— PROBLEM STATEMENT —
Print the listing in full, with no character changed.

RECORDS PROVIDED Block Start

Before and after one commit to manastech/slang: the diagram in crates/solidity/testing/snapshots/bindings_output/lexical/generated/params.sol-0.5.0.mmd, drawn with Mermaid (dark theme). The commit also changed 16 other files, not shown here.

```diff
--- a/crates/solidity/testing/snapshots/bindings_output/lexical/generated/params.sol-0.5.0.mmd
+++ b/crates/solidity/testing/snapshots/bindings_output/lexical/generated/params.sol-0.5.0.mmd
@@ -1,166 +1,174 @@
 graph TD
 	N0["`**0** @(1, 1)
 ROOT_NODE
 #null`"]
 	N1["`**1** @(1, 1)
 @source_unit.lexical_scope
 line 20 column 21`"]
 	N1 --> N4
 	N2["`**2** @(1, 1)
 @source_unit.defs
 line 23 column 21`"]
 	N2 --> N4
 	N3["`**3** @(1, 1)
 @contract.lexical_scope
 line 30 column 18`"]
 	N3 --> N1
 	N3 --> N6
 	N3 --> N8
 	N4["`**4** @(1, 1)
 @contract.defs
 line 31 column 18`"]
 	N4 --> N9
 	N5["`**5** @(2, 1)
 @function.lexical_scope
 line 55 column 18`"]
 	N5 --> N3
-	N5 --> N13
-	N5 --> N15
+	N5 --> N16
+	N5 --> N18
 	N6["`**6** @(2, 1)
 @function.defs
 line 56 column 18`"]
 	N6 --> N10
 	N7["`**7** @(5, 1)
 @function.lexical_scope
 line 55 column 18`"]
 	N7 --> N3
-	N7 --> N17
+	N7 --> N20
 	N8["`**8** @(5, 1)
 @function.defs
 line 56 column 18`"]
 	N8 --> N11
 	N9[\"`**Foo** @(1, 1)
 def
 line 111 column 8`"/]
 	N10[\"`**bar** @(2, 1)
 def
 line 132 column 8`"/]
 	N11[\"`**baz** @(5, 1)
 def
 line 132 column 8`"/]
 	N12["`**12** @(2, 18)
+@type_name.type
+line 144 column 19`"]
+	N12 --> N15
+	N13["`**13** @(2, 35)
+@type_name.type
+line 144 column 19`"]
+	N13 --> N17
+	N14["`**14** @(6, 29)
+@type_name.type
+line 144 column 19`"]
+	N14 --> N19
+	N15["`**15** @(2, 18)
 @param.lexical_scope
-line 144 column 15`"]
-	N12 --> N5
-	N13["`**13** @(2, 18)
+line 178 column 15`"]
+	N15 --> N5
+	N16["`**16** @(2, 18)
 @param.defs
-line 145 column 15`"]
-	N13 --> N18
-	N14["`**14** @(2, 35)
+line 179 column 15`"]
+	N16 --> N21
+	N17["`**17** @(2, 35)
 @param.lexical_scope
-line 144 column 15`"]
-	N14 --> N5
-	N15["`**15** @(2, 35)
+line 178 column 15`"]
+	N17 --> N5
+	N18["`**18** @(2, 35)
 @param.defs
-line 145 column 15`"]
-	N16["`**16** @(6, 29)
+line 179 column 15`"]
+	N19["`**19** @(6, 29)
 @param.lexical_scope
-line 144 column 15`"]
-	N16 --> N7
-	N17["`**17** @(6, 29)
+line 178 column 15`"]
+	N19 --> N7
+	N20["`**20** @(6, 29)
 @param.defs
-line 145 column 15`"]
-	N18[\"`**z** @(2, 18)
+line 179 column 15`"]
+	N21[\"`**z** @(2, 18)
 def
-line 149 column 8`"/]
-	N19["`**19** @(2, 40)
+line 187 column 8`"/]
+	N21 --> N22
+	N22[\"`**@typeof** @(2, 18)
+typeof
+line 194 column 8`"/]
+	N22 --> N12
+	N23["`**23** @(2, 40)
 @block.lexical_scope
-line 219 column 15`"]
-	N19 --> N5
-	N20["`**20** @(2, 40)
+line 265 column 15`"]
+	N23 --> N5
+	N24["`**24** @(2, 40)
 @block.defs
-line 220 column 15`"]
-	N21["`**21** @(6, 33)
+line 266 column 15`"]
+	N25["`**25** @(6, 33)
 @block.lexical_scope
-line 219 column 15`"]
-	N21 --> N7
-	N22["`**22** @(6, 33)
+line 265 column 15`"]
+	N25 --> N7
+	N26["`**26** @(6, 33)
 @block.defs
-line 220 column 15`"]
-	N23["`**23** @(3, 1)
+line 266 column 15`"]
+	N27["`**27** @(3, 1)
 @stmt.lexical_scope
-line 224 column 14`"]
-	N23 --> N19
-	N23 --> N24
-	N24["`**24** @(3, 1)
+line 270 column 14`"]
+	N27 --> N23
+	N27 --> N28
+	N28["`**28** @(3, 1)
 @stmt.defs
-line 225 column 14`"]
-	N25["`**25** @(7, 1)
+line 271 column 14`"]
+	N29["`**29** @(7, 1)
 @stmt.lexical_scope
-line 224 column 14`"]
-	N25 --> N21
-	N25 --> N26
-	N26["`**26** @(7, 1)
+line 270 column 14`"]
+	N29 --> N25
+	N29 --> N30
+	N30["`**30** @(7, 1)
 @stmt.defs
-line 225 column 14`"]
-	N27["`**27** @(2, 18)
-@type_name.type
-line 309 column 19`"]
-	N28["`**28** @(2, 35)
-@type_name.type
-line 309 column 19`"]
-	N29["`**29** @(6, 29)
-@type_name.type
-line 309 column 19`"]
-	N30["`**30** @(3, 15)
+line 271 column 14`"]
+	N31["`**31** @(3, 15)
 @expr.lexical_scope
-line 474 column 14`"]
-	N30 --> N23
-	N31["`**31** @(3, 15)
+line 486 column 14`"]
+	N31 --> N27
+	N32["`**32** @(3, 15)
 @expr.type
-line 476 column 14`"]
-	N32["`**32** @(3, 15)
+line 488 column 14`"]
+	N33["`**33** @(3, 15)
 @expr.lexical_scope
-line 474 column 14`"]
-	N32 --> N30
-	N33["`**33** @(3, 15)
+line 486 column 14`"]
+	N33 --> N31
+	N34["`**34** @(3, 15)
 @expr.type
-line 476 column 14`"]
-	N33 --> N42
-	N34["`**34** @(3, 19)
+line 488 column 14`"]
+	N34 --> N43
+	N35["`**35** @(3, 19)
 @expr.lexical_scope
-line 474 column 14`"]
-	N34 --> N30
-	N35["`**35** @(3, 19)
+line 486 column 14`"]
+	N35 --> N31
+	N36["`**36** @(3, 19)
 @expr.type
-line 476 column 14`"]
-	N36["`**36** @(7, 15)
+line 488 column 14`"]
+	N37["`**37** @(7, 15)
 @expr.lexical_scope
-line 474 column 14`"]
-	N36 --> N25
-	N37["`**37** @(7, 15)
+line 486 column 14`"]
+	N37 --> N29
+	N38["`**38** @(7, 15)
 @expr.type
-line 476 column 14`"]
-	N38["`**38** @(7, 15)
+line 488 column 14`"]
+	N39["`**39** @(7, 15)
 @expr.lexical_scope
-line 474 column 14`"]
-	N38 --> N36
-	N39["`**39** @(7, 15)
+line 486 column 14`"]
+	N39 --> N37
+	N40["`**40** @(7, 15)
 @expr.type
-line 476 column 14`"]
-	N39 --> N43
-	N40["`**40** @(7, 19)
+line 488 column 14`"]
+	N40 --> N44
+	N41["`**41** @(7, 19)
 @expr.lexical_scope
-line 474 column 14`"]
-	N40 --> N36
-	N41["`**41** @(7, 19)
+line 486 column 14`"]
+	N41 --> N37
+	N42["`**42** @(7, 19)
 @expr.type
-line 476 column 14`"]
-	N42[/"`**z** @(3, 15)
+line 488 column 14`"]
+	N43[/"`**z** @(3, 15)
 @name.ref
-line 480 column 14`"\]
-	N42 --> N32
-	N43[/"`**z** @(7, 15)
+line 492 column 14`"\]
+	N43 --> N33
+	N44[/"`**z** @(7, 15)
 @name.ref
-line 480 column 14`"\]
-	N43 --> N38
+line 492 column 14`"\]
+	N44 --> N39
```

RECORDS PROVIDED Block End

— REPLY TO THE TASK —
Before and after one commit to manastech/slang: the diagram in crates/solidity/testing/snapshots/bindings_output/lexical/generated/params.sol-0.5.0.mmd, drawn with Mermaid (dark theme). The commit also changed 16 other files, not shown here.

```diff
--- a/crates/solidity/testing/snapshots/bindings_output/lexical/generated/params.sol-0.5.0.mmd
+++ b/crates/solidity/testing/snapshots/bindings_output/lexical/generated/params.sol-0.5.0.mmd
@@ -1,166 +1,174 @@
 graph TD
 	N0["`**0** @(1, 1)
 ROOT_NODE
 #null`"]
 	N1["`**1** @(1, 1)
 @source_unit.lexical_scope
 line 20 column 21`"]
 	N1 --> N4
 	N2["`**2** @(1, 1)
 @source_unit.defs
 line 23 column 21`"]
 	N2 --> N4
 	N3["`**3** @(1, 1)
 @contract.lexical_scope
 line 30 column 18`"]
 	N3 --> N1
 	N3 --> N6
 	N3 --> N8
 	N4["`**4** @(1, 1)
 @contract.defs
 line 31 column 18`"]
 	N4 --> N9
 	N5["`**5** @(2, 1)
 @function.lexical_scope
 line 55 column 18`"]
 	N5 --> N3
-	N5 --> N13
-	N5 --> N15
+	N5 --> N16
+	N5 --> N18
 	N6["`**6** @(2, 1)
 @function.defs
 line 56 column 18`"]
 	N6 --> N10
 	N7["`**7** @(5, 1)
 @function.lexical_scope
 line 55 column 18`"]
 	N7 --> N3
-	N7 --> N17
+	N7 --> N20
 	N8["`**8** @(5, 1)
 @function.defs
 line 56 column 18`"]
 	N8 --> N11
 	N9[\"`**Foo** @(1, 1)
 def
 line 111 column 8`"/]
 	N10[\"`**bar** @(2, 1)
 def
 line 132 column 8`"/]
 	N11[\"`**baz** @(5, 1)
 def
 line 132 column 8`"/]
 	N12["`**12** @(2, 18)
+@type_name.type
+line 144 column 19`"]
+	N12 --> N15
+	N13["`**13** @(2, 35)
+@type_name.type
+line 144 column 19`"]
+	N13 --> N17
+	N14["`**14** @(6, 29)
+@type_name.type
+line 144 column 19`"]
+	N14 --> N19
+	N15["`**15** @(2, 18)
 @param.lexical_scope
-line 144 column 15`"]
-	N12 --> N5
-	N13["`**13** @(2, 18)
+line 178 column 15`"]
+	N15 --> N5
+	N16["`**16** @(2, 18)
 @param.defs
-line 145 column 15`"]
-	N13 --> N18
-	N14["`**14** @(2, 35)
+line 179 column 15`"]
+	N16 --> N21
+	N17["`**17** @(2, 35)
 @param.lexical_scope
-line 144 column 15`"]
-	N14 --> N5
-	N15["`**15** @(2, 35)
+line 178 column 15`"]
+	N17 --> N5
+	N18["`**18** @(2, 35)
 @param.defs
-line 145 column 15`"]
-	N16["`**16** @(6, 29)
+line 179 column 15`"]
+	N19["`**19** @(6, 29)
 @param.lexical_scope
-line 144 column 15`"]
-	N16 --> N7
-	N17["`**17** @(6, 29)
+line 178 column 15`"]
+	N19 --> N7
+	N20["`**20** @(6, 29)
 @param.defs
-line 145 column 15`"]
-	N18[\"`**z** @(2, 18)
+line 179 column 15`"]
+	N21[\"`**z** @(2, 18)
 def
-line 149 column 8`"/]
-	N19["`**19** @(2, 40)
+line 187 column 8`"/]
+	N21 --> N22
+	N22[\"`**@typeof** @(2, 18)
+typeof
+line 194 column 8`"/]
+	N22 --> N12
+	N23["`**23** @(2, 40)
 @block.lexical_scope
-line 219 column 15`"]
-	N19 --> N5
-	N20["`**20** @(2, 40)
+line 265 column 15`"]
+	N23 --> N5
+	N24["`**24** @(2, 40)
 @block.defs
-line 220 column 15`"]
-	N21["`**21** @(6, 33)
+line 266 column 15`"]
+	N25["`**25** @(6, 33)
 @block.lexical_scope
-line 219 column 15`"]
-	N21 --> N7
-	N22["`**22** @(6, 33)
+line 265 column 15`"]
+	N25 --> N7
+	N26["`**26** @(6, 33)
 @block.defs
-line 220 column 15`"]
-	N23["`**23** @(3, 1)
+line 266 column 15`"]
+	N27["`**27** @(3, 1)
 @stmt.lexical_scope
-line 224 column 14`"]
-	N23 --> N19
-	N23 --> N24
-	N24["`**24** @(3, 1)
+line 270 column 14`"]
+	N27 --> N23
+	N27 --> N28
+	N28["`**28** @(3, 1)
 @stmt.defs
-line 225 column 14`"]
-	N25["`**25** @(7, 1)
+line 271 column 14`"]
+	N29["`**29** @(7, 1)
 @stmt.lexical_scope
-line 224 column 14`"]
-	N25 --> N21
-	N25 --> N26
-	N26["`**26** @(7, 1)
+line 270 column 14`"]
+	N29 --> N25
+	N29 --> N30
+	N30["`**30** @(7, 1)
 @stmt.defs
-line 225 column 14`"]
-	N27["`**27** @(2, 18)
-@type_name.type
-line 309 column 19`"]
-	N28["`**28** @(2, 35)
-@type_name.type
-line 309 column 19`"]
-	N29["`**29** @(6, 29)
-@type_name.type
-line 309 column 19`"]
-	N30["`**30** @(3, 15)
+line 271 column 14`"]
+	N31["`**31** @(3, 15)
 @expr.lexical_scope
-line 474 column 14`"]
-	N30 --> N23
-	N31["`**31** @(3, 15)
+line 486 column 14`"]
+	N31 --> N27
+	N32["`**32** @(3, 15)
 @expr.type
-line 476 column 14`"]
-	N32["`**32** @(3, 15)
+line 488 column 14`"]
+	N33["`**33** @(3, 15)
 @expr.lexical_scope
-line 474 column 14`"]
-	N32 --> N30
-	N33["`**33** @(3, 15)
+line 486 column 14`"]
+	N33 --> N31
+	N34["`**34** @(3, 15)
 @expr.type
-line 476 column 14`"]
-	N33 --> N42
-	N34["`**34** @(3, 19)
+line 488 column 14`"]
+	N34 --> N43
+	N35["`**35** @(3, 19)
 @expr.lexical_scope
-line 474 column 14`"]
-	N34 --> N30
-	N35["`**35** @(3, 19)
+line 486 column 14`"]
+	N35 --> N31
+	N36["`**36** @(3, 19)
 @expr.type
-line 476 column 14`"]
-	N36["`**36** @(7, 15)
+line 488 column 14`"]
+	N37["`**37** @(7, 15)
 @expr.lexical_scope
-line 474 column 14`"]
-	N36 --> N25
-	N37["`**37** @(7, 15)
+line 486 column 14`"]
+	N37 --> N29
+	N38["`**38** @(7, 15)
 @expr.type
-line 476 column 14`"]
-	N38["`**38** @(7, 15)
+line 488 column 14`"]
+	N39["`**39** @(7, 15)
 @expr.lexical_scope
-line 474 column 14`"]
-	N38 --> N36
-	N39["`**39** @(7, 15)
+line 486 column 14`"]
+	N39 --> N37
+	N40["`**40** @(7, 15)
 @expr.type
-line 476 column 14`"]
-	N39 --> N43
-	N40["`**40** @(7, 19)
+line 488 column 14`"]
+	N40 --> N44
+	N41["`**41** @(7, 19)
 @expr.lexical_scope
-line 474 column 14`"]
-	N40 --> N36
-	N41["`**41** @(7, 19)
+line 486 column 14`"]
+	N41 --> N37
+	N42["`**42** @(7, 19)
 @expr.type
-line 476 column 14`"]
-	N42[/"`**z** @(3, 15)
+line 488 column 14`"]
+	N43[/"`**z** @(3, 15)
 @name.ref
-line 480 column 14`"\]
-	N42 --> N32
-	N43[/"`**z** @(7, 15)
+line 492 column 14`"\]
+	N43 --> N33
+	N44[/"`**z** @(7, 15)
 @name.ref
-line 480 column 14`"\]
-	N43 --> N38
+line 492 column 14`"\]
+	N44 --> N39
```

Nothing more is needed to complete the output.